"We're becoming Sparta," says Tamir Leon, an Israeli anthropologist who visits schools routinely. "People go into the army. We ask them, 'Why do you go?' Forty years ago, they said, 'To serve my country.' Twenty years ago, they talked about self-fulfillment. The focus was on himself. Now they say, 'I want to kill Arabs.' I ask hundreds of them. Hundreds."
Bennett's December surge caught Netanyahu's campaign flat-footed. Israeli elections are tallied in Knesset seats control of 61 of the 120 available is needed to form a government and in one monthlong stretch, polls showed the conjoined Likud-Beiteinu bloc was losing a seat a week to Jewish Home. The hemorrhaging got worse when Netanyahu attacked Bennett for saying in an interview that as a military reservist, he could not obey in good conscience an order to evict settlers from their homes should the army be called in to dismantle settlements as part of a peace deal. Swing voters found Bennett's agonizing more attractive than Netanyahu's attack.
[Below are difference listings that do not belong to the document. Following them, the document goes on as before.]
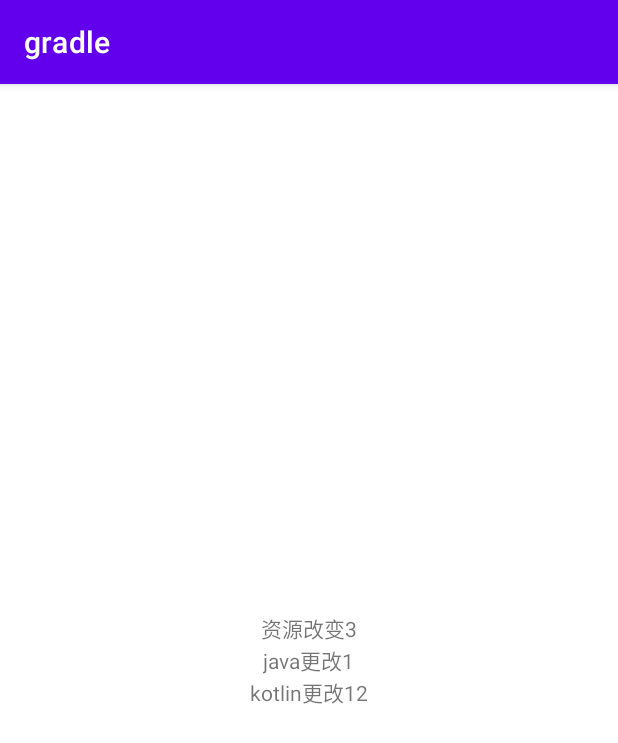
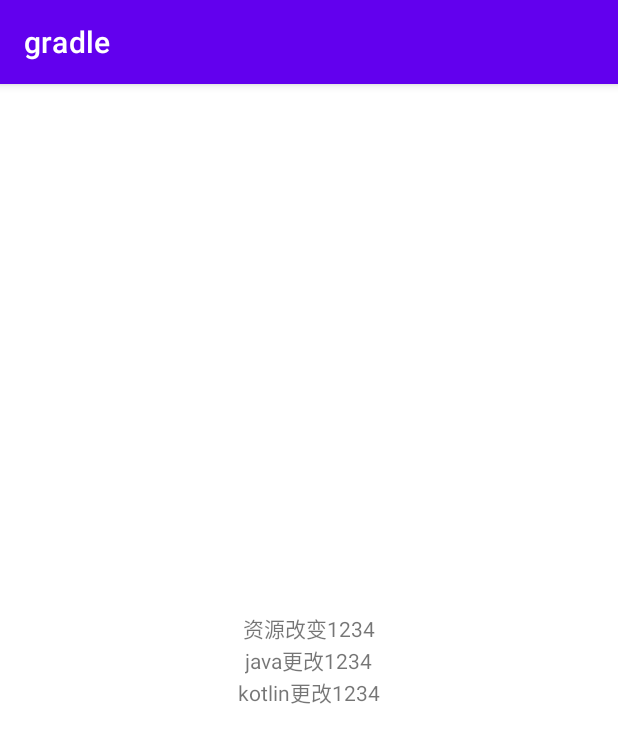
Before and after one commit to renxh4/textgradle, an Android app: the screen it shows after launch (MainActivity), on a phone screen of 412 x 824 dp. Shown: the top 743 px of the screen. Run offline under Robolectric (Android 15) with nearby library versions, the phone set to English and light mode, and no system bars.

Commit message:
接入fataar

```diff
--- a/app/src/main/java/com/example/gradle/AAA.kt
+++ b/app/src/main/java/com/example/gradle/AAA.kt
@@ -2,6 +2,6 @@ package com.example.gradle
 
 class AAA {
     fun gettext(): String{
-        return "kotlin更改12"
+        return "kotlin更改1234"
     }
 }
--- a/app/src/main/java/com/example/gradle/MainActivity.java
+++ b/app/src/main/java/com/example/gradle/MainActivity.java
@@ -19,7 +19,7 @@ public class MainActivity extends AppCompatActivity {
         TextView java = findViewById(R.id.javatext);
         TextView kotlin = findViewById(R.id.kotlintext);
 
-        java.setText("java更改1");
+        java.setText("java更改1234");
 
         kotlin.setText(new AAA().gettext());
     }
--- a/app/src/main/res/layout/activity_main.xml
+++ b/app/src/main/res/layout/activity_main.xml
@@ -11,7 +11,7 @@
     <TextView
         android:layout_width="wrap_content"
         android:layout_height="wrap_content"
-        android:text="资源改变3" />
+        android:text="资源改变1234" />
 
     <TextView
         android:id="@+id/javatext"
--- a/buildSrc/settings.gradle
+++ b/buildSrc/settings.gradle
@@ -1,5 +1,5 @@
 includeFlat 'lib'
 include ':lib'
 
-//includeFlat 'fat-aar'
-//include ':fat-aar'
+includeFlat 'fat-aar'
+include ':fat-aar'
```
Also changed, not shown: wink-patch-lib/build.gradle (+4 -4 lines), 2 other files.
Danny Danon, a Likud parliamentarian regarded as vehemently pro-settler, shakes his head. "I'm a leftist compared to these people," he says. He spoke to Time in Petah Tikva, an electoral battlefield city in central Israel where a high school had just hosted a candidates' debate and mock elections. In the courtyard, a 10th-grader had plastered her body with stickers for both Bennett and Netanyahu. "I'm Naftali and Bibi. I love the right," says Jordan Zecharia, 16. "I'm looking for a party that will take care of the "
"Arabs," says her friend Gal Hachmon. "The security issues need to be finished."
Netanyahu's slate prevailed in the mock elections, though perhaps not by the margin he's seeking in the real elections. Bibi wants to win big: "Strong Prime Minister, strong Israel" is his slogan. But the incumbent's campaign, knocked back a few paces when Lieberman was indicted Dec. 30 on fraud charges, was having a tough week. Danon had been with Netan-yahu in northern Israel the day before, when the Prime Minister bristled at people repeating the conventional wisdom that he is a lock. "Stop saying it," Danon said in frustration after the event, "because if you keep saying it," people will stray to other parties. "God forbid. It happened in 1996." That was the year that then Prime Minister Shimon Peres called elections, fully expecting to return to power, only to be blindsided by a challenger from the right. No polls suggest that Bennett could do that this year, but surveys do show an unusually high number of undecided voters. And the risk of underestimating the pace of Israel's drift to the right should not be lost on the young conservative who prevailed almost 17 years ago. His name: Benjamin Netanyahu.
with reporting by Aaron J. Klein / Tel Aviv